Scotland became the first country in the world on Monday to make menstrual management products, such as tampons and sanitary napkins, free of charge after the Menstruation Products Act came into force.
This law, promoted by the Labor legislator Monica Lennon, was approved unanimously by the Scottish Parliament in November 2020.
“Menstrual women, girls and people should never face the indignity of menstrual poverty,” the legislator wrote on her Twitter account. “I am proud that we have achieved this in Scotland. We are the first, but not the last.”
From now on, these products will be available for free in public facilities in the country, such as schools and universities. Local authorities and providers are required to make them available, according to a BBC report.

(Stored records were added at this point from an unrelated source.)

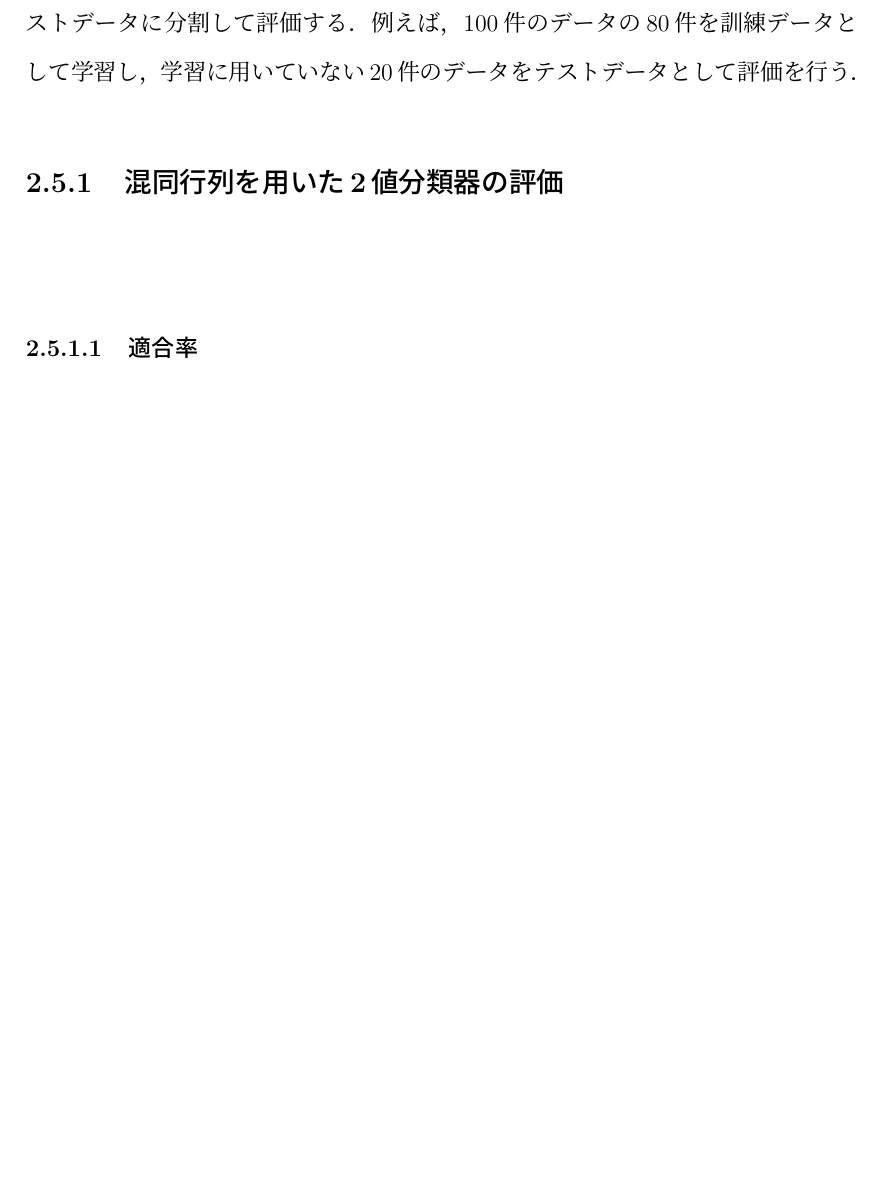
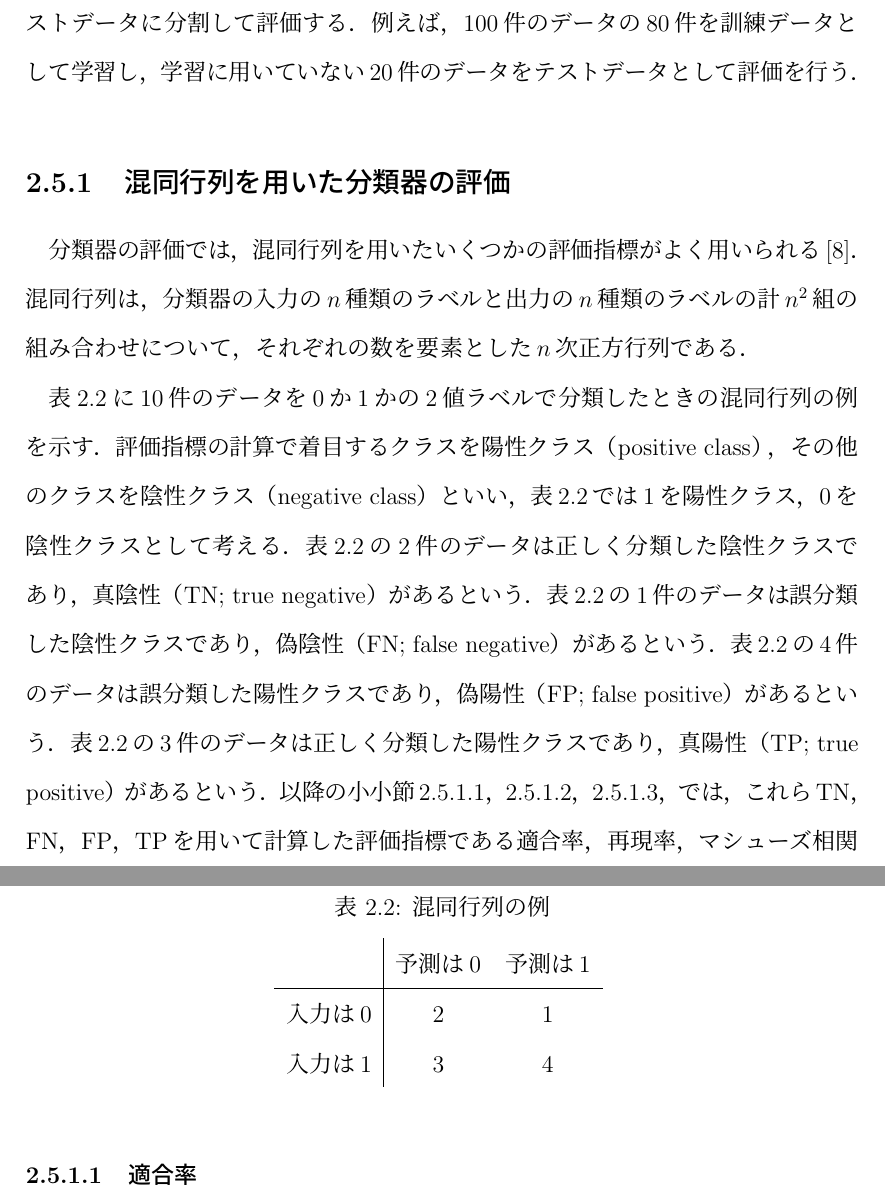
Before and after one commit to KataokaNagi/data-engineering-lab, a LaTeX thesis (graduation-thesis/second-half/thesis/thesis.tex): part of page 26 of 43 before the commit and two parts of pages 26 and 27 of 43 after it, the two joined at a grey line, cut so that both start at the same text, the shorter picture padded with empty space. Compiled offline with pLaTeX and dvipdfmx.

Commit message:
add: wrote 2.5.1 混同行列を用いた分類器の評価

```diff
--- a/graduation-thesis/second-half/thesis/thesis.tex
+++ b/graduation-thesis/second-half/thesis/thesis.tex
@@ -819,7 +819,34 @@ BERTでは学習データとして250万単語のEnglish Wikipediaと80万単語
 
 % @see
 
-\subsection{混同行列を用いた2値分類器の評価}
-~
+\subsection{混同行列を用いた分類器の評価}
+分類器の評価では，混同行列を用いたいくつかの評価指標がよく用いられる\cite{aurellen20}．
+混同行列は，分類器の入力の$n$種類のラベルと出力の$n$種類のラベルの計$n^2$組の組み合わせについて，それぞれの数を要素とした$n$次正方行列である．
 
-% @see
+表\ref{confusion_matrix}に10件のデータを0か1かの2値ラベルで分類したときの混同行列の例を示す．
+評価指標の計算で着目するクラスを陽性クラス（positive class），その他のクラスを陰性クラス（negative class）といい，表\ref{confusion_matrix}では1を陽性クラス，0を陰性クラスとして考える．
+表\ref{confusion_matrix}の2件のデータは正しく分類した陰性クラスであり，真陰性（TN; true negative）があるという．
+表\ref{confusion_matrix}の1件のデータは誤分類した陰性クラスであり，偽陰性（FN; false negative）があるという．
+表\ref{confusion_matrix}の4件のデータは誤分類した陽性クラスであり，偽陽性（FP; false positive）があるという．
+表\ref{confusion_matrix}の3件のデータは正しく分類した陽性クラスであり，真陽性（TP; true positive）があるという．
+以降の小小節
+\ref{subsubsection_precision}，
+\ref{subsubsection_accuracy}，
+\ref{subsubsection_mcc}，
+では，これらTN，FN，FP，TPを用いて計算した評価指標である適合率，再現率，マシューズ相関係数について記す．
+
+\begin{table}[H]
+  \caption{
+    混同行列の例
+    }
+  \vspace{3mm}
+  \centering
+    \begin{tabular}{c|cc}
+     & 予測は0 & 予測は1 \\
+    \hline
+    入力は0 & 2 & 1 \\
+    入力は1 & 3 & 4
+  \end{tabular}
+  % }
+  \label{confusion_matrix}
+\end{table}
```
Also changed, not shown: graduation-thesis/second-half/thesis/thesis.tex (8 more changed lines).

This regulation is not entirely new. Since 2017 this country, part of the United Kingdom, has invested nearly 30 million dollars to provide tampons and sanitary pads in public places.
The British organization Hey Girls conducted a study before the covid-19 pandemic which indicated that one in four women in Scotland had faced period poverty – the lack of access to menstrual management products – at some point, Georgie said. Nicholson, director of the organization, to the BBC.
“There’s a very simple way to describe period poverty: You go to the supermarket and you have to choose whether you can buy a bag of pasta or a box of tampons. It’s that basic,” she said.
The entry into force of the regulations coincides with a marked increase in the cost of living in the United Kingdom, highlights the Spanish newspaper El País.
In June 2022, inflation hit a 40-year high, as consumer prices rose 9.4% in the year to June, compared with 9.1% last month, according to the UK Office for National Statistics.